Activity
Return all the entries exactly, keeping pictures out.

++++++

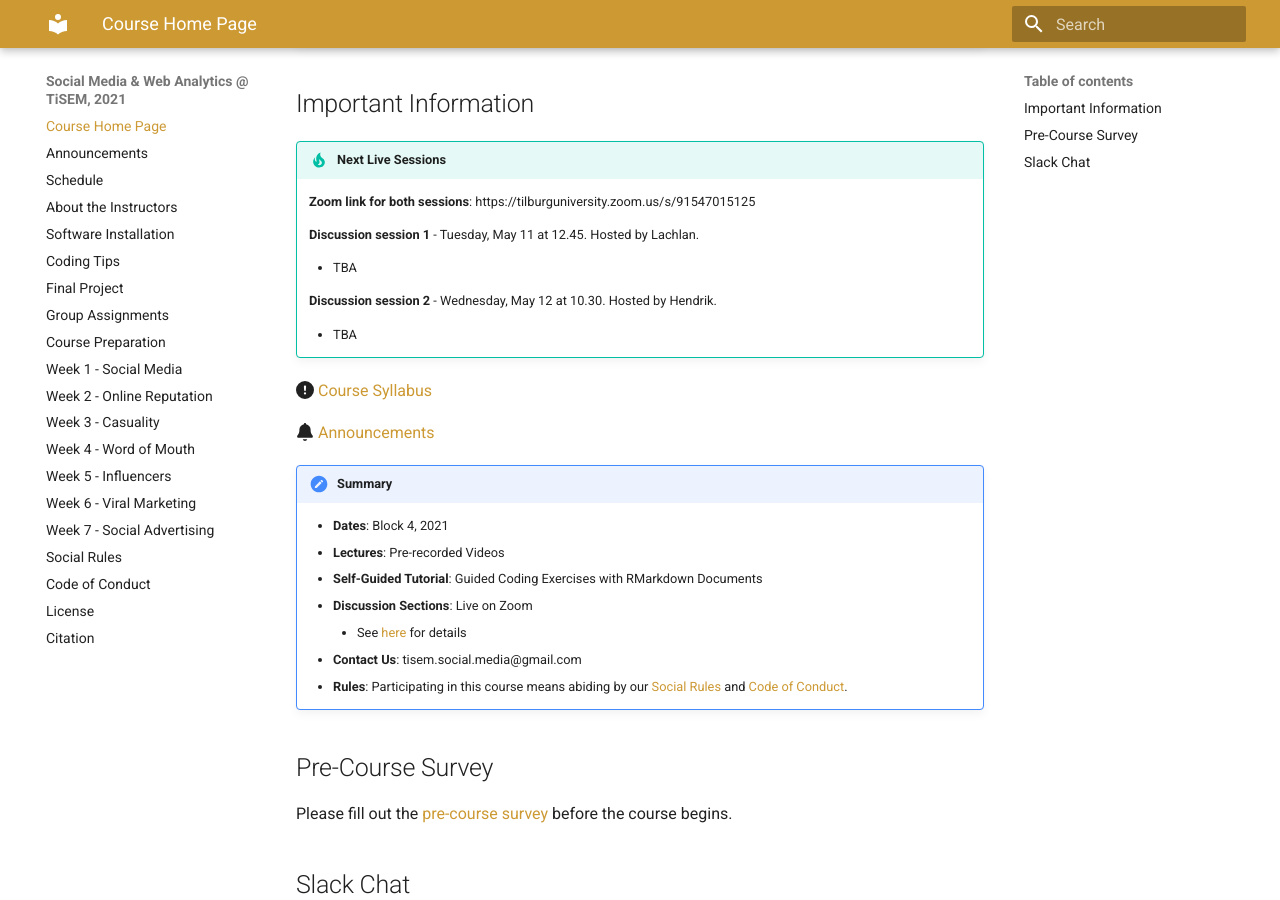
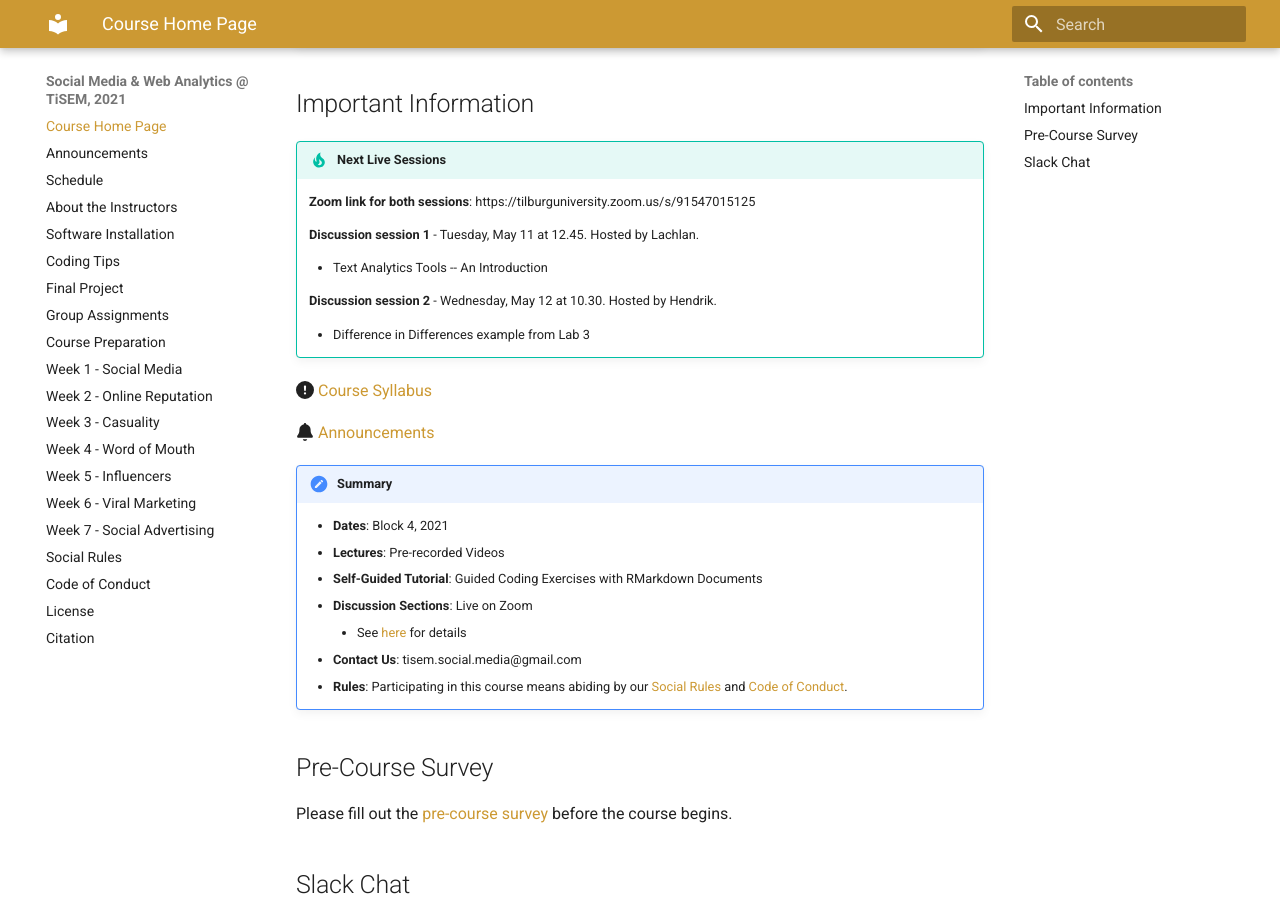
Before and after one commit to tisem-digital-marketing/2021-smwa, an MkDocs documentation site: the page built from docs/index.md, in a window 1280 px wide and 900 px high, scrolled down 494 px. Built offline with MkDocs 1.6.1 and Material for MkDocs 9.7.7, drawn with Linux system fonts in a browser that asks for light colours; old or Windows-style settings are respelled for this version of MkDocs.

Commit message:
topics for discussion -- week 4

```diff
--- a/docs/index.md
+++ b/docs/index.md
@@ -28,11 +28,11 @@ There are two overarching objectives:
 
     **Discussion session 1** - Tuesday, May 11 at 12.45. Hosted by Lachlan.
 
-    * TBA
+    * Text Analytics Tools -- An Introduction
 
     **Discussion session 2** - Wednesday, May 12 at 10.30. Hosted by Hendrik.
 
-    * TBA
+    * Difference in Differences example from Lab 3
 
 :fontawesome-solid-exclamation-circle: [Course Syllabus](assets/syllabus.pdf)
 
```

++++++

Output of the task
Before and after one commit to tisem-digital-marketing/2021-smwa, an MkDocs documentation site: the page built from docs/index.md, in a window 1280 px wide and 900 px high, scrolled down 494 px. Built offline with MkDocs 1.6.1 and Material for MkDocs 9.7.7, drawn with Linux system fonts in a browser that asks for light colours; old or Windows-style settings are respelled for this version of MkDocs.

Commit message:
topics for discussion -- week 4

```diff
--- a/docs/index.md
+++ b/docs/index.md
@@ -28,11 +28,11 @@ There are two overarching objectives:
 
     **Discussion session 1** - Tuesday, May 11 at 12.45. Hosted by Lachlan.
 
-    * TBA
+    * Text Analytics Tools -- An Introduction
 
     **Discussion session 2** - Wednesday, May 12 at 10.30. Hosted by Hendrik.
 
-    * TBA
+    * Difference in Differences example from Lab 3
 
 :fontawesome-solid-exclamation-circle: [Course Syllabus](assets/syllabus.pdf)
 
```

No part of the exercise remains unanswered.